# TASK
Your answer should consist of the lines in the data below that contain "Baja".

• • • • • • •

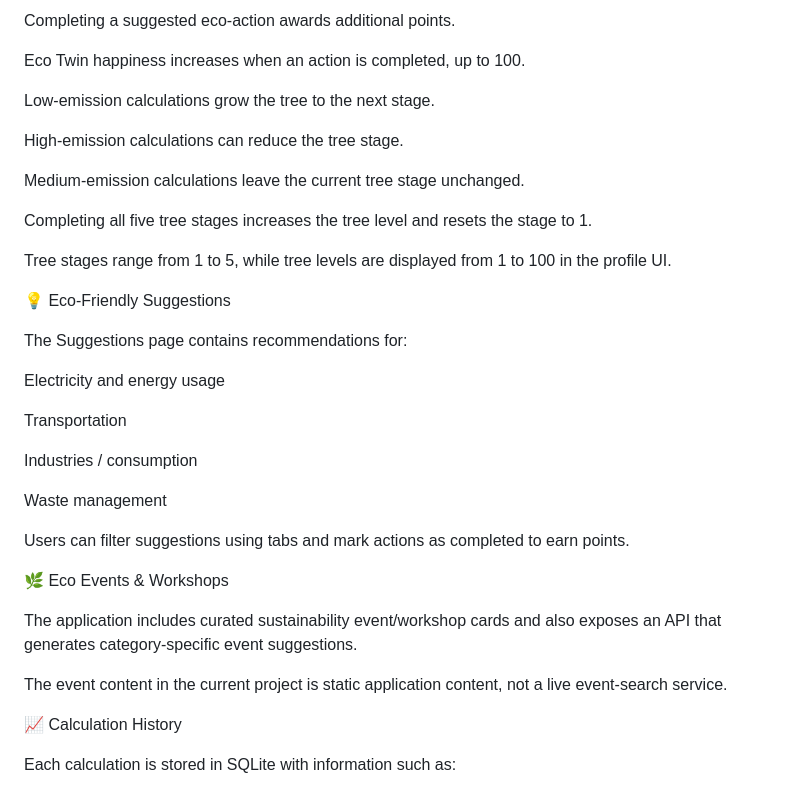
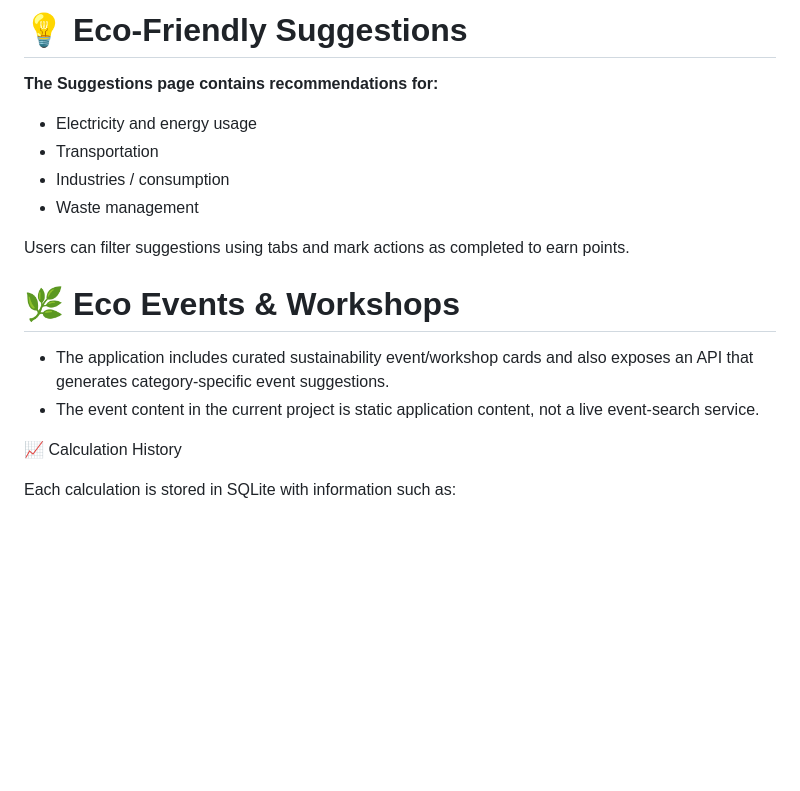
Before and after one commit to priyanshushe/EcoSessionTree, a Markdown page: README.md, the part around one of its changes. GitHub-like rendering; blank space fills up the shorter version.

```diff
--- a/README.md
+++ b/README.md
@@ -171,36 +130,15 @@ Every saved calculation awards 10 points.
-Completing a suggested eco-action awards additional points.
-
-Eco Twin happiness increases when an action is completed, up to 100.
-
-Low-emission calculations grow the tree to the next stage.
-
-High-emission calculations can reduce the tree stage.
-
-Medium-emission calculations leave the current tree stage unchanged.
-
-Completing all five tree stages increases the tree level and resets the stage to 1.
-
-Tree stages range from 1 to 5, while tree levels are displayed from 1 to 100 in the profile UI.
-
-💡 Eco-Friendly Suggestions
-
-The Suggestions page contains recommendations for:
-
-Electricity and energy usage
-
-Transportation
-
-Industries / consumption
-
-Waste management
+# 💡 Eco-Friendly Suggestions
+**The Suggestions page contains recommendations for:**
+- Electricity and energy usage
+- Transportation
+- Industries / consumption
+- Waste management
 
 Users can filter suggestions using tabs and mark actions as completed to earn points.
 
-🌿 Eco Events & Workshops
-
-The application includes curated sustainability event/workshop cards and also exposes an API that generates category-specific event suggestions.
-
-The event content in the current project is static application content, not a live event-search service.
+# 🌿 Eco Events & Workshops
+- The application includes curated sustainability event/workshop cards and also exposes an API that generates category-specific event suggestions.
+- The event content in the current project is static application content, not a live event-search service.
 
 📈 Calculation History
 
```
Also changed, not shown: other parts of README.md (+61 -102 lines).
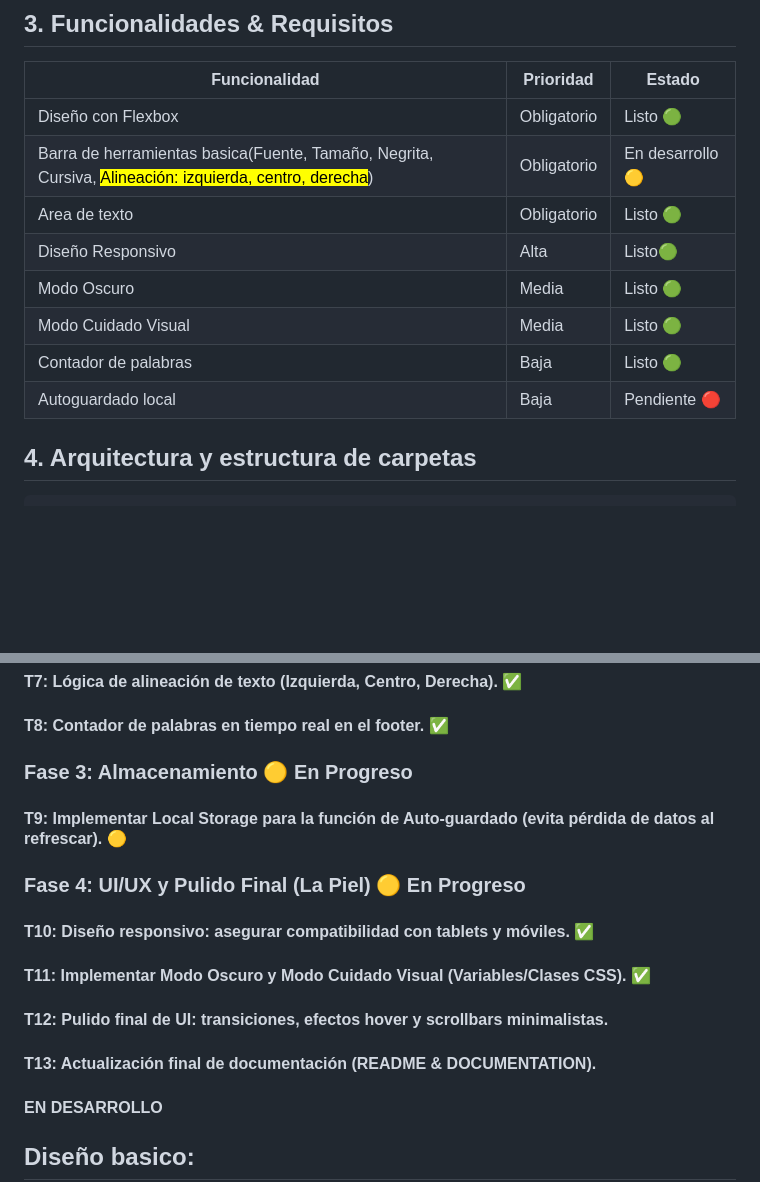
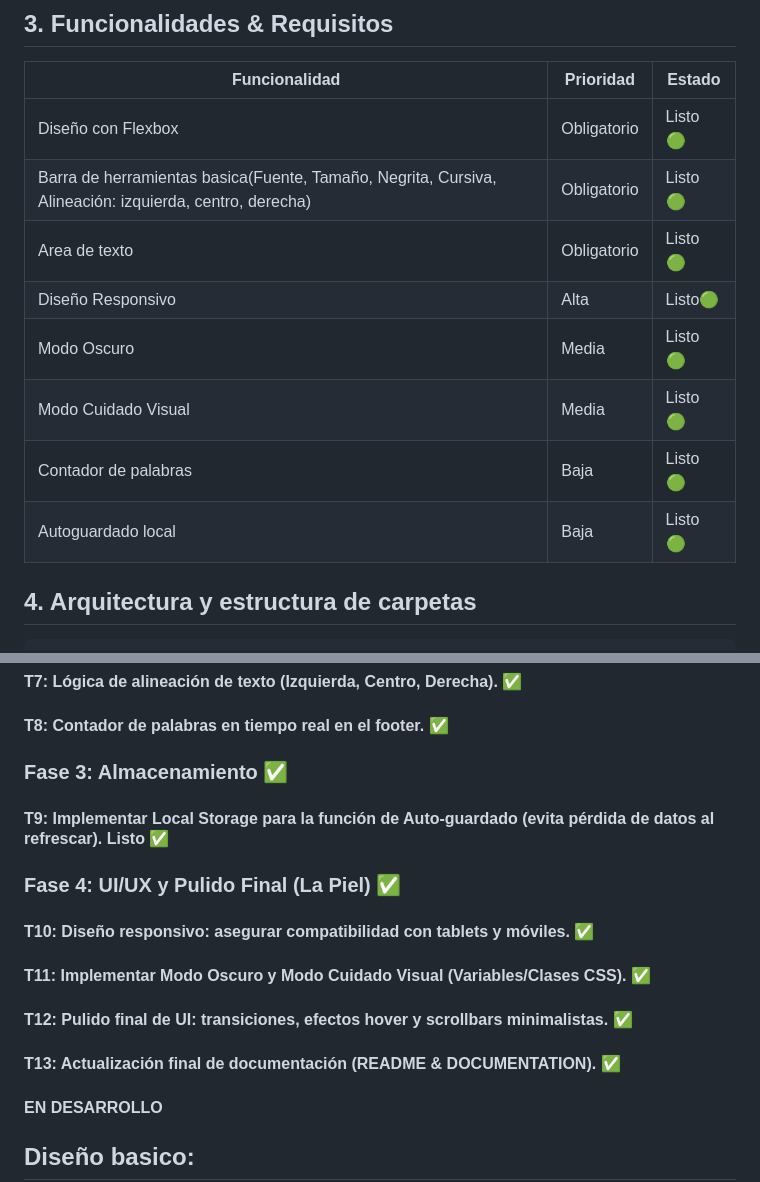
Before and after one commit to nicc-essp/ProgramacionIII-PrimerParcial, a Markdown page: DOCUMENTATION.md, 2 parts joined by grey strips. GitHub-like rendering; blank space fills up the shorter version.

Commit message:
actualizacion

```diff
--- a/DOCUMENTATION.md
+++ b/DOCUMENTATION.md
@@ -16,13 +16,13 @@ Logica de Programación: Javascript (Manipulacion del DOM & API de Archivos)
 | Funcionalidad | Prioridad   | Estado |
 |---------------|-------------|--------|
 | Diseño con Flexbox | Obligatorio | Listo 🟢 |
-| Barra de herramientas basica(Fuente, Tamaño, Negrita, Cursiva, <mark>Alineación: izquierda, centro, derecha</mark>) | Obligatorio | En desarrollo 🟡 |
+| Barra de herramientas basica(Fuente, Tamaño, Negrita, Cursiva, Alineación: izquierda, centro, derecha) | Obligatorio | Listo 🟢 |
 | Area de texto | Obligatorio | Listo 🟢 |
 | Diseño Responsivo | Alta | Listo🟢 |
 | Modo Oscuro | Media | Listo 🟢 |
 | Modo Cuidado Visual | Media | Listo 🟢 |
 | Contador de palabras  | Baja | Listo 🟢 |
-| Autoguardado local | Baja| Pendiente 🔴 |
+| Autoguardado local | Baja| Listo 🟢 |
 
 ## 4. Arquitectura y estructura de carpetas
     ProgramacionIII-PrimerParcial/
@@ -74,14 +74,14 @@ Logica de Programación: Javascript (Manipulacion del DOM & API de Archivos)
 #### T7: Lógica de alineación de texto (Izquierda, Centro, Derecha). ✅
 #### T8: Contador de palabras en tiempo real en el footer. ✅
 
-### Fase 3: Almacenamiento 🟡 En Progreso
-#### T9: Implementar Local Storage para la función de Auto-guardado (evita pérdida de datos al refrescar). 🟡
+### Fase 3: Almacenamiento ✅
+#### T9: Implementar Local Storage para la función de Auto-guardado (evita pérdida de datos al refrescar). Listo ✅
 
-### Fase 4: UI/UX y Pulido Final (La Piel) 🟡 En Progreso
+### Fase 4: UI/UX y Pulido Final (La Piel) ✅
 #### T10: Diseño responsivo: asegurar compatibilidad con tablets y móviles. ✅
 #### T11: Implementar Modo Oscuro y Modo Cuidado Visual (Variables/Clases CSS). ✅
-#### T12: Pulido final de UI: transiciones, efectos hover y scrollbars minimalistas.
-#### T13: Actualización final de documentación (README & DOCUMENTATION).
+#### T12: Pulido final de UI: transiciones, efectos hover y scrollbars minimalistas. ✅
+#### T13: Actualización final de documentación (README & DOCUMENTATION). ✅
 
 
 
```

• • • • • • •

# ANSWER FOR THE TASK
 | Contador de palabras  | Baja | Listo 🟢 |
-| Autoguardado local | Baja| Pendiente 🔴 |
+| Autoguardado local | Baja| Listo 🟢 |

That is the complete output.